You might be thinking that a power generator is a complicated piece of equipment, but there’s really not much to understanding how they work.
Four important components of a generator are:
The motor, which burns fuel—usually propane, natural gas, gasoline, or diesel—to supply power. The generator head, which turns that power into electricity.
Most residential generators require a transfer switch, which acts as the interface between utility power and generator power. The switch recognizes an absence of utility power, and switches your electrical circuits to the generator as their source of power. The time it takes for this process to happen is generally less than 30 seconds. The process is simply reversed as soon as utility power is restored.
The size of a generator is measured in kilowatts (the wattage it produces). Sizes range from 1 kW for the smallest, gasoline-powered, portable generators, to 500 kW for large, industrial generators.
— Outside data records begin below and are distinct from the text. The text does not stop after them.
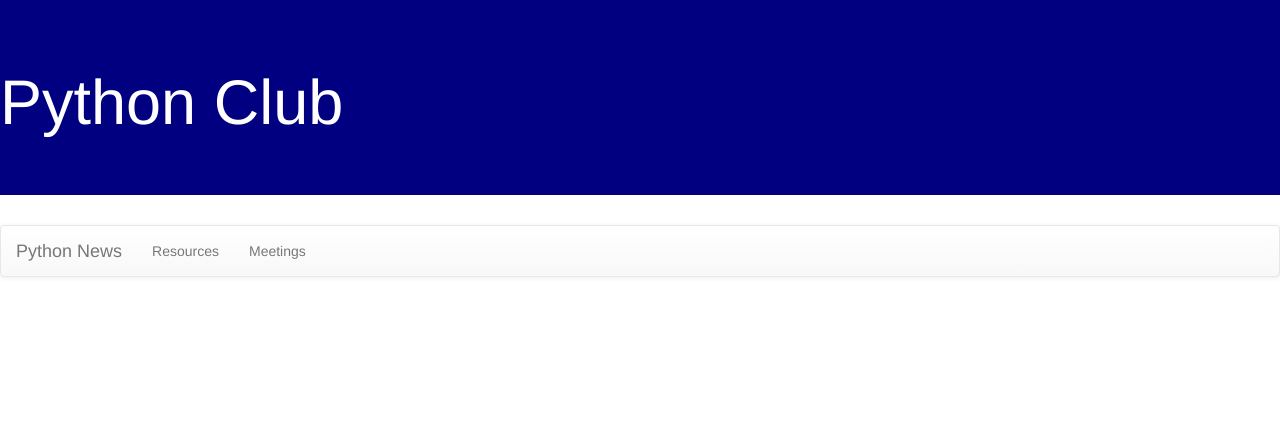
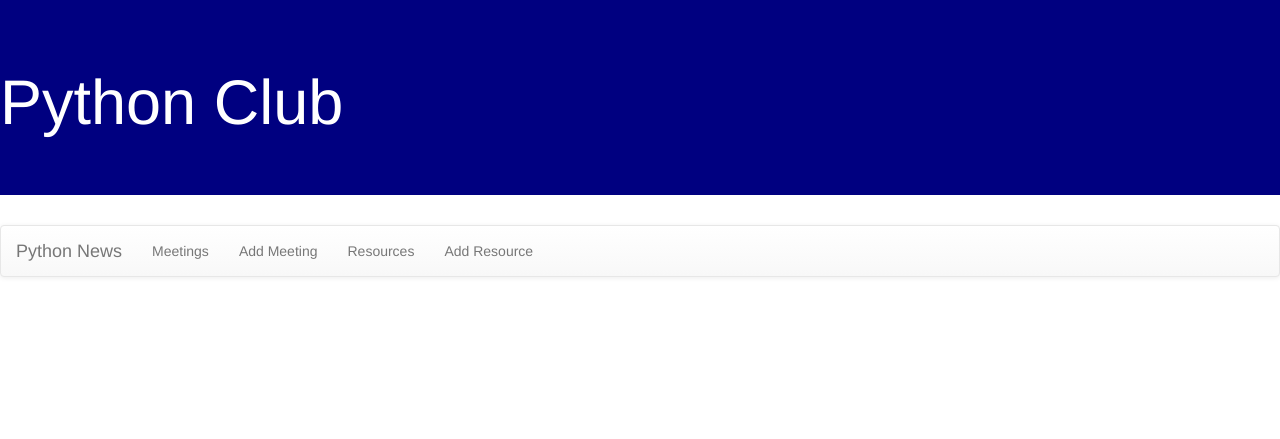
Before and after one commit to walimorris/PythonClub, a Django app: template PythonClub/club/templates/base.html in a window 1280 px wide. Shown: the top 439 px of the page. Run offline with Django 3.2, Linux system fonts and the light colour scheme; the template is opened without the code that fills it, so the values that code supplies are empty; some libraries are stand-ins or nearby versions.

Commit message:
Add files via upload

```diff
--- a/PythonClub/club/templates/base.html
+++ b/PythonClub/club/templates/base.html
@@ -18,8 +18,13 @@
                 <a class="navbar-brand" href="{% url 'index' %}">Python News</a>
                 </div>
                 <ul class="nav navbar-nav">
+                    <li><a href="{% url 'meetings' %}">Meetings</a></li>
+                    <li><a href="{% url 'newmeeting' %}">Add Meeting</a></li>
+                </ul>
+                <ul class="nav navbar-nav">
                     <li><a href="{% url 'resources' %}">Resources</a></li>
-                    <li><a href="{% url 'meetings' %}">Meetings</a></li>
+                    <li><a href="{% url 'newresource' %}">Add Resource</a></li>
+                </ul>
 
 
 
```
The typical range for a residential generator is 7 kW to 45kW.
To determine which Standby Generator best meets your needs please call, we will gladly answer any questions or offer support in finding the right person.
Posted in: Generator